Try it ▸ Restate every record exactly as it is written, while omitting the pictures it holds.

Data to examine ▸

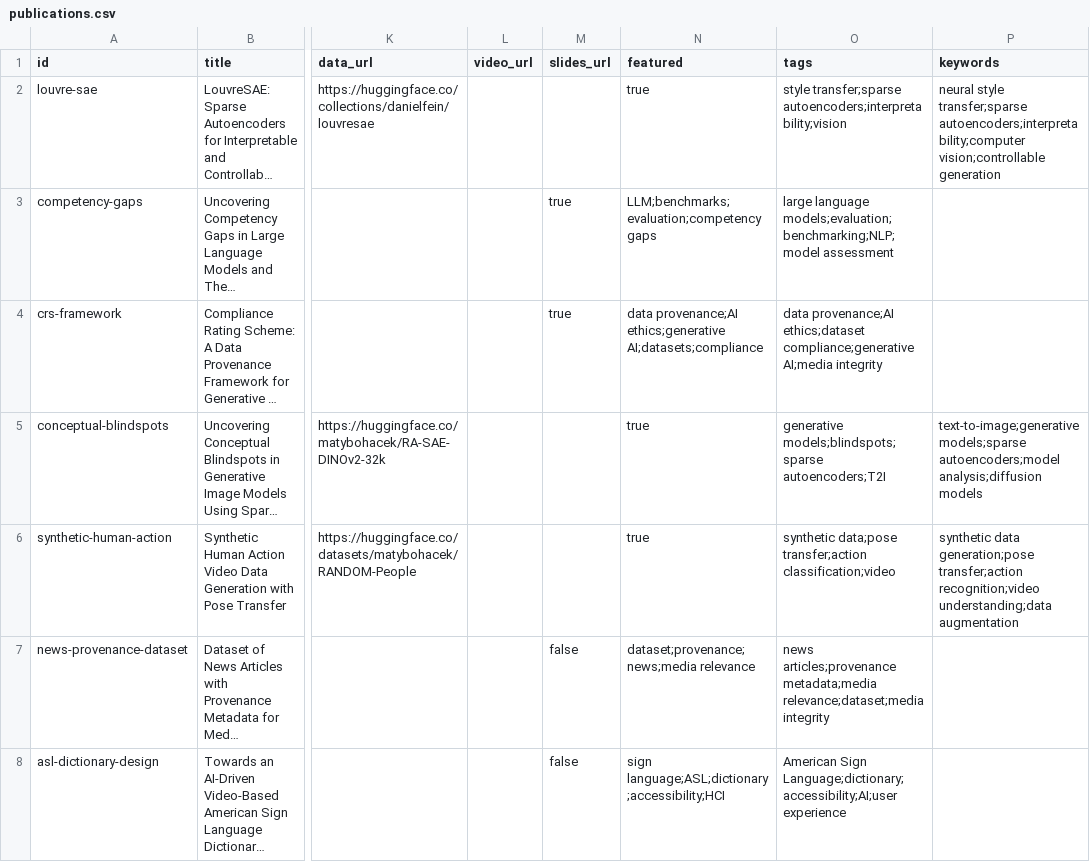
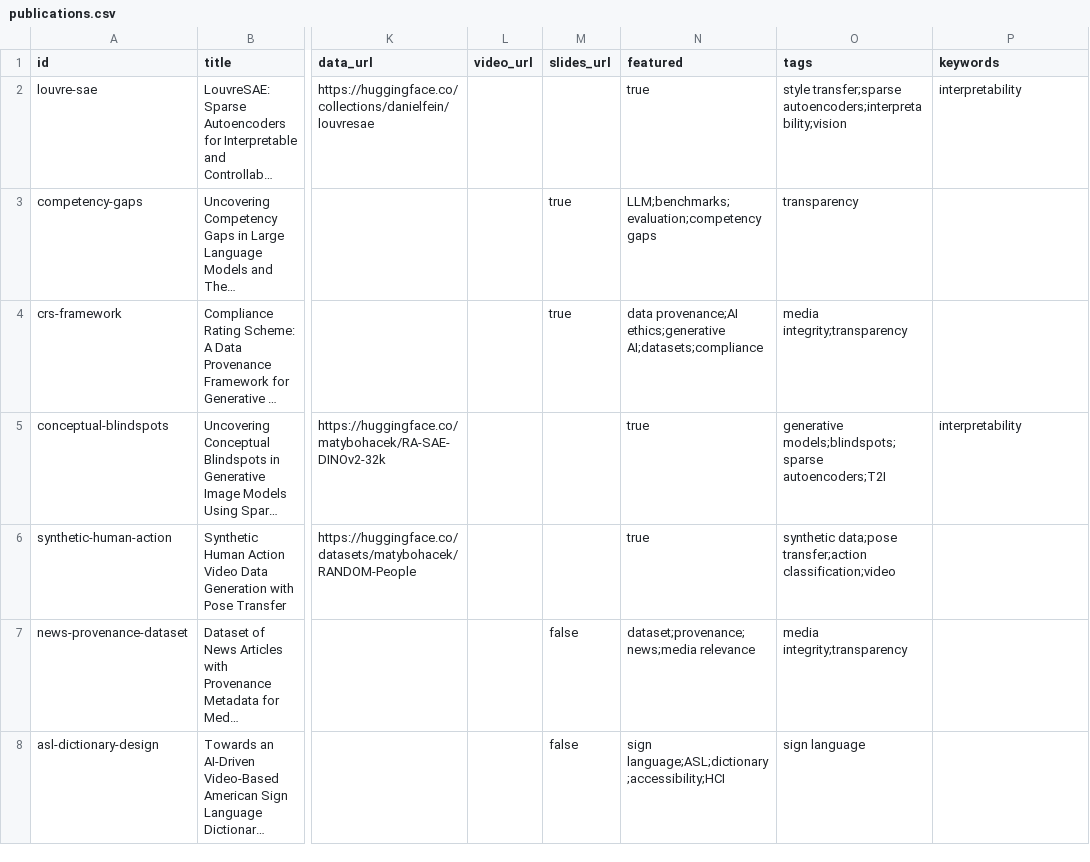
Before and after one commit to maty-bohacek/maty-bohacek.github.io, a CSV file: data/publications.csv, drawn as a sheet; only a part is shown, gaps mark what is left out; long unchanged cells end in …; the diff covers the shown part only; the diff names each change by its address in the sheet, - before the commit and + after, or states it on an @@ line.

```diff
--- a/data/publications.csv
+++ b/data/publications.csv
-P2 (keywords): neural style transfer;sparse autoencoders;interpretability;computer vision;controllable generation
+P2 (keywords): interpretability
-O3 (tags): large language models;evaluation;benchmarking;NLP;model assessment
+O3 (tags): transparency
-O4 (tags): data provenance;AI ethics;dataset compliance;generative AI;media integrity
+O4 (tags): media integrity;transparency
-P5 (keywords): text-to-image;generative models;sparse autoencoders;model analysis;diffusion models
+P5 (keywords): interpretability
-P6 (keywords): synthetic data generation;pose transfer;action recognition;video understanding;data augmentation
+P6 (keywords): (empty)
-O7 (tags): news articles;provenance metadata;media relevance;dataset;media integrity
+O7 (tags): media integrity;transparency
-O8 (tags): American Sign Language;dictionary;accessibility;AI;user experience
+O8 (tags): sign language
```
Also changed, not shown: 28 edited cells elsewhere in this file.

Solution below ▸
Before and after one commit to maty-bohacek/maty-bohacek.github.io, a CSV file: data/publications.csv, drawn as a sheet; only a part is shown, gaps mark what is left out; long unchanged cells end in …; the diff covers the shown part only; the diff names each change by its address in the sheet, - before the commit and + after, or states it on an @@ line.

```diff
--- a/data/publications.csv
+++ b/data/publications.csv
-P2 (keywords): neural style transfer;sparse autoencoders;interpretability;computer vision;controllable generation
+P2 (keywords): interpretability
-O3 (tags): large language models;evaluation;benchmarking;NLP;model assessment
+O3 (tags): transparency
-O4 (tags): data provenance;AI ethics;dataset compliance;generative AI;media integrity
+O4 (tags): media integrity;transparency
-P5 (keywords): text-to-image;generative models;sparse autoencoders;model analysis;diffusion models
+P5 (keywords): interpretability
-P6 (keywords): synthetic data generation;pose transfer;action recognition;video understanding;data augmentation
+P6 (keywords): (empty)
-O7 (tags): news articles;provenance metadata;media relevance;dataset;media integrity
+O7 (tags): media integrity;transparency
-O8 (tags): American Sign Language;dictionary;accessibility;AI;user experience
+O8 (tags): sign language
```
Also changed, not shown: 28 edited cells elsewhere in this file.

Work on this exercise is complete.